## ABOUT THIS TASK:
If a line in the data below contains the word "members", copy it out.

## PROVIDED RECORDS:
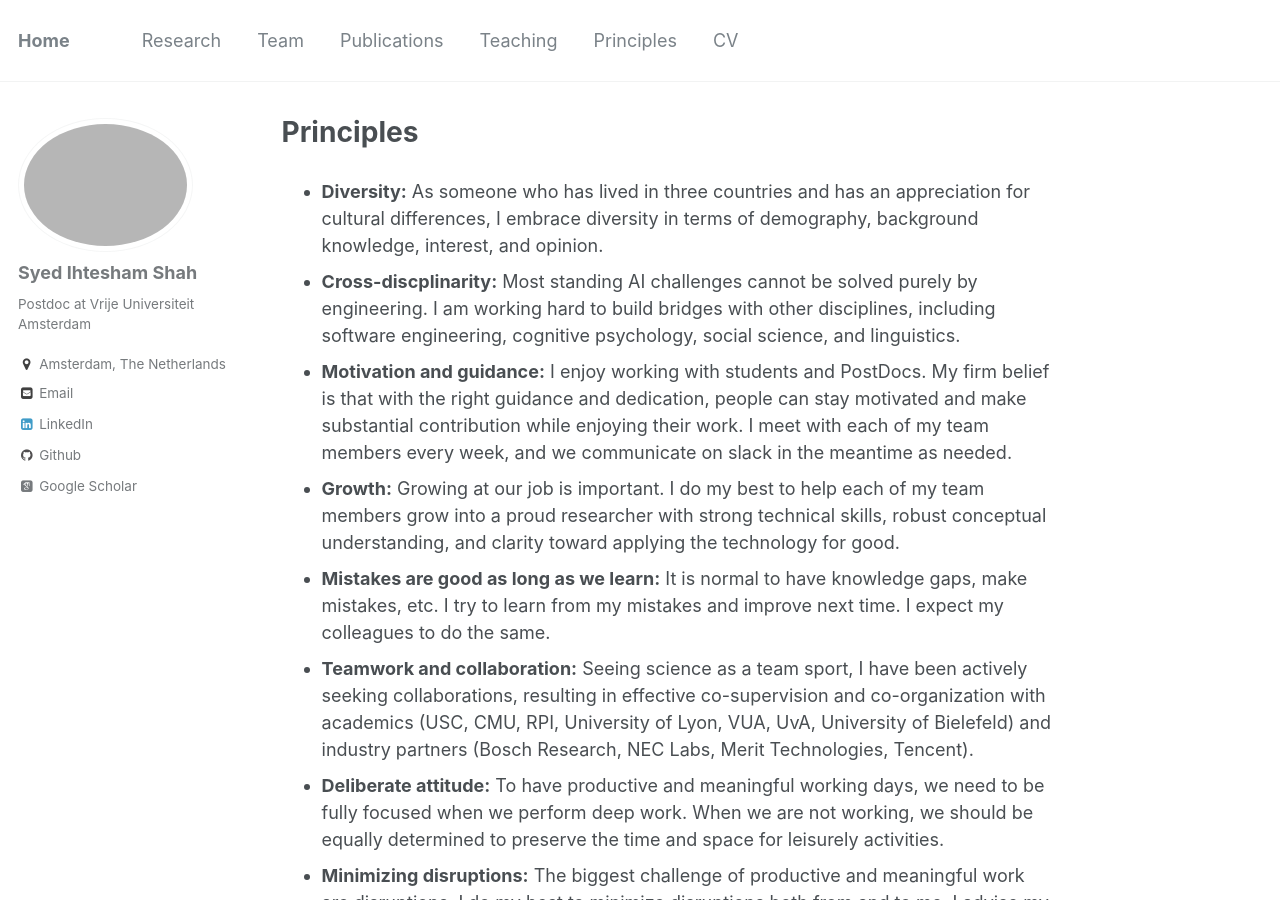
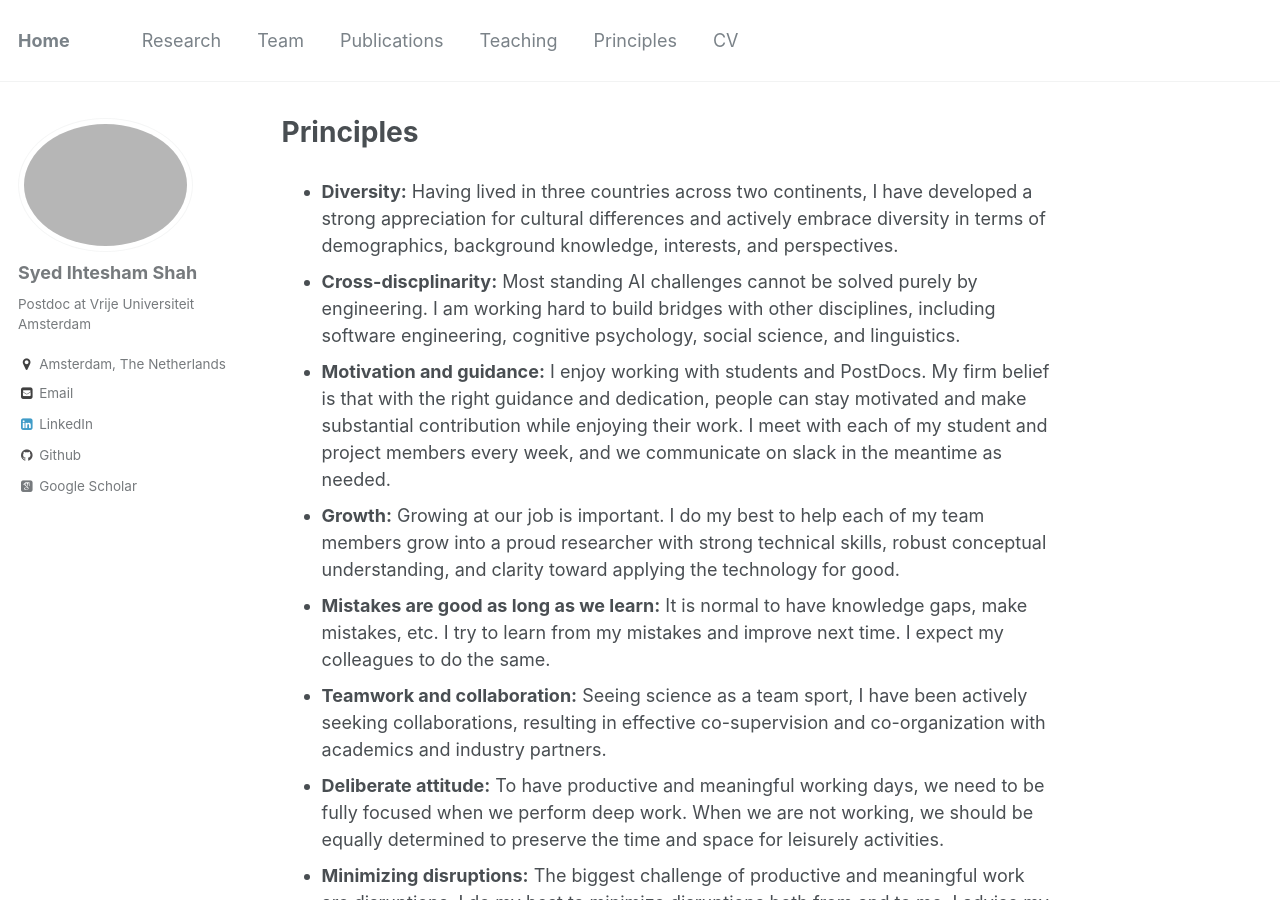
Before and after one commit to IhteshamShah/IhteshamShah.github.io, a Jekyll site: the page built from _pages/principles.md, in a window 1280 px wide and 900 px high. Built offline with Jekyll 4.4.1, drawn with Linux system fonts in a browser that asks for light colours; some web fonts are replaced.

Commit message:
changed details

```diff
--- a/_pages/principles.md
+++ b/_pages/principles.md
@@ -6,12 +6,12 @@ author_profile: true
 
 
 
-* **Diversity:** As someone who has lived in three countries and has an appreciation for cultural differences, I embrace diversity in terms of demography, background knowledge, interest, and opinion.
+* **Diversity:** Having lived in three countries across two continents, I have developed a strong appreciation for cultural differences and actively embrace diversity in terms of demographics, background knowledge, interests, and perspectives.
 * **Cross-discplinarity:** Most standing AI challenges cannot be solved purely by engineering. I am working hard to build bridges with other disciplines, including software engineering, cognitive psychology, social science, and linguistics.
-* **Motivation and guidance:** I enjoy working with students and PostDocs. My firm belief is that with the right guidance and dedication, people can stay motivated and make substantial contribution while enjoying their work. I meet with each of my team members every week, and we communicate on slack in the meantime as needed.
+* **Motivation and guidance:** I enjoy working with students and PostDocs. My firm belief is that with the right guidance and dedication, people can stay motivated and make substantial contribution while enjoying their work. I meet with each of my student and project members every week, and we communicate on slack in the meantime as needed.
 * **Growth:** Growing at our job is important. I do my best to help each of my team members grow into a proud researcher with strong technical skills, robust conceptual understanding, and clarity toward applying the technology for good.
 * **Mistakes are good as long as we learn:** It is normal to have knowledge gaps, make mistakes, etc. I try to learn from my mistakes and improve next time. I expect my colleagues to do the same.
-* **Teamwork and collaboration:** Seeing science as a team sport, I have been actively seeking collaborations, resulting in effective co-supervision and co-organization with academics (USC, CMU, RPI, University of Lyon, VUA, UvA, University of Bielefeld) and industry partners (Bosch Research, NEC Labs, Merit Technologies, Tencent).
+* **Teamwork and collaboration:** Seeing science as a team sport, I have been actively seeking collaborations, resulting in effective co-supervision and co-organization with academics and industry partners.
 * **Deliberate attitude:** To have productive and meaningful working days, we need to be fully focused when we perform deep work. When we are not working, we should be equally determined to preserve the time and space for leisurely activities.
 * **Minimizing disruptions:** The biggest challenge of productive and meaningful work are disruptions. I do my best to minimize disruptions both from and to me. I advise my team to do the same.
 * **Time management:** I manage my time by setting and fulfilling goals, keeping track of my tasks and projects, and time blocking.
```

## WRITTEN ANSWER:
-* **Motivation and guidance:** I enjoy working with students and PostDocs. My firm belief is that with the right guidance and dedication, people can stay motivated and make substantial contribution while enjoying their work. I meet with each of my team members every week, and we communicate on slack in the meantime as needed.
+* **Motivation and guidance:** I enjoy working with students and PostDocs. My firm belief is that with the right guidance and dedication, people can stay motivated and make substantial contribution while enjoying their work. I meet with each of my student and project members every week, and we communicate on slack in the meantime as needed.
 * **Growth:** Growing at our job is important. I do my best to help each of my team members grow into a proud researcher with strong technical skills, robust conceptual understanding, and clarity toward applying the technology for good.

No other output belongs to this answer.